In the previous period (2008-2013), the EDF had a budget of €22,7 bn. The EU's assistance to the ACP countries has traditionally been financed outside the EU budget for historical and legal reasons, but its level has been traditionally agreed as part of the overall budget negotiations. However, it was announced that the Commission intends to propose the budgetisation of the EDF as of 2021.

Besides the EDF, the other instruments of foreign aid that do come under the budget, and which represent the largest part of foreign aid - the Development Cooperation Instrument (DCI), the European Neighbourhood and Partnership Instrument (ENPI), and ten thematic programmes that provide regional and country-based approaches to development- received a total budget with €1.9bn lower than that proposed by the commission, but will still amount to a 3.4% rise based on previous spending levels of €58.7bn.
The DCI covers three components: programmes supporting cooperation with 47 developing countries in Latin America, Asia and Central Asia, the Gulf region (Iran, Iraq and Yemen) and South Africa, as well as programmes of accompanying measures for the 18 African, Caribbean and Pacific(ACP) Sugar Protocol countries, in order to help them adjust following the reform of the EU sugar regime.

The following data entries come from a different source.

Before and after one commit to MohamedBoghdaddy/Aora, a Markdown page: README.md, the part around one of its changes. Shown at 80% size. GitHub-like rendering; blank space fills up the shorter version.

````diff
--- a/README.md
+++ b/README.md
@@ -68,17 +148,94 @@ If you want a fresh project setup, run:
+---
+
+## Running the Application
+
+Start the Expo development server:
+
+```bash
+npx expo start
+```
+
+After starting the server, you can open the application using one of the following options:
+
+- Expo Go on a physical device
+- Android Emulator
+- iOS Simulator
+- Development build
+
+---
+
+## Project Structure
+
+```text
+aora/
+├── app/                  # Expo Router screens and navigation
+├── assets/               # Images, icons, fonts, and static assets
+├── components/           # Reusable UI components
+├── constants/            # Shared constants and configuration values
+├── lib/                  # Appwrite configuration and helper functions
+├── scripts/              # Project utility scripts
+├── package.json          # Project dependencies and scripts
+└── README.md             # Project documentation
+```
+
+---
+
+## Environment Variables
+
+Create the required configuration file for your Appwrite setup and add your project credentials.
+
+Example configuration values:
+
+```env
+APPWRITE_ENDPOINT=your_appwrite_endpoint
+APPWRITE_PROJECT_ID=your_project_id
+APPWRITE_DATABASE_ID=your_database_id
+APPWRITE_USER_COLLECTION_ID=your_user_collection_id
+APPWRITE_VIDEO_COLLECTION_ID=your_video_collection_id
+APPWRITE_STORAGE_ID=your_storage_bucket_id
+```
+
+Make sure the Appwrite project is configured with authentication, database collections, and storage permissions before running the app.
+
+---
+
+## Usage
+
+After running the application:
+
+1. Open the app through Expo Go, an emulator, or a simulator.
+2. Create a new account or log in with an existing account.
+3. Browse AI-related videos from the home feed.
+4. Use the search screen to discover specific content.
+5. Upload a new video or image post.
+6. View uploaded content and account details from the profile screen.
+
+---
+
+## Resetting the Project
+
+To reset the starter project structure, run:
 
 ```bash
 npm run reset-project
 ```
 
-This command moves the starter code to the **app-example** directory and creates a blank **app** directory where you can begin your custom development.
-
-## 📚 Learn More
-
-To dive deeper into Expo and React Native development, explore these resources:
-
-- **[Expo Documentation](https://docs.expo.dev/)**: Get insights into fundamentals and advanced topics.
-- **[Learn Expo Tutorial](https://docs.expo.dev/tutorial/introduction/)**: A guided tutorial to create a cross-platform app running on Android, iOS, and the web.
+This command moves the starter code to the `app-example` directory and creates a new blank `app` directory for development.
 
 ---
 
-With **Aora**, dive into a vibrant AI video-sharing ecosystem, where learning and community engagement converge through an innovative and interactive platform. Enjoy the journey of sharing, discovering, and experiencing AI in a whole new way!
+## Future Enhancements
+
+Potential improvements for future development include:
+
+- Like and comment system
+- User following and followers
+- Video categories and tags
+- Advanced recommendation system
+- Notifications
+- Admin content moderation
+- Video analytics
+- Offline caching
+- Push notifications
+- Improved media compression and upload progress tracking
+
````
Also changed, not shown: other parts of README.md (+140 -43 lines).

For the period 2007-2013,  €16.9 billion were allocated to the DCI.
The European Neighbourhood and Partnership Instrument (ENPI) supports the European Neighbourhood Policy (ENP), and addresses mostly the Eastern European and Mediterranean countries. The ENPI had a financial envelope of €11.2 billion for the period 2007-2013.

Even if no aid cuts took place compared to previous years, NGOs see the Union’s deal as disappointing, and lacking ambition prospects for the MDGs goals.  "It's unacceptable for them to wriggle out of their promise to give 0.7% of national income by 2015 to the poorest because there is an economic crisis,"Natalia Alonso, head of Oxfam's EU office said.
Last year, developing countries of the ACP group have expressed their concerns that prospects aid cuts in EU foreign aid funding would lead to the impossibility of reaching the millennium development goal for halving the number of people living in absolute poverty by 2015.

In the explanation of its budget, the Council of the EU explained that the role of External aid is to “ strengthen EU’s cooperation with partners, support the objectives of promoting EU values abroad, projecting EU policies in support of addressing major global challenges, increasing the impact of EU development cooperation, investing in the long-term prosperity and stability of the EU's Neighbourhood, supporting the process of EU enlargement, enhancing European solidarity following natural or man-made disasters, improving crisis prevention and resolution and combating climate change’.

Source: The Guardian, European Commission, Council of the EU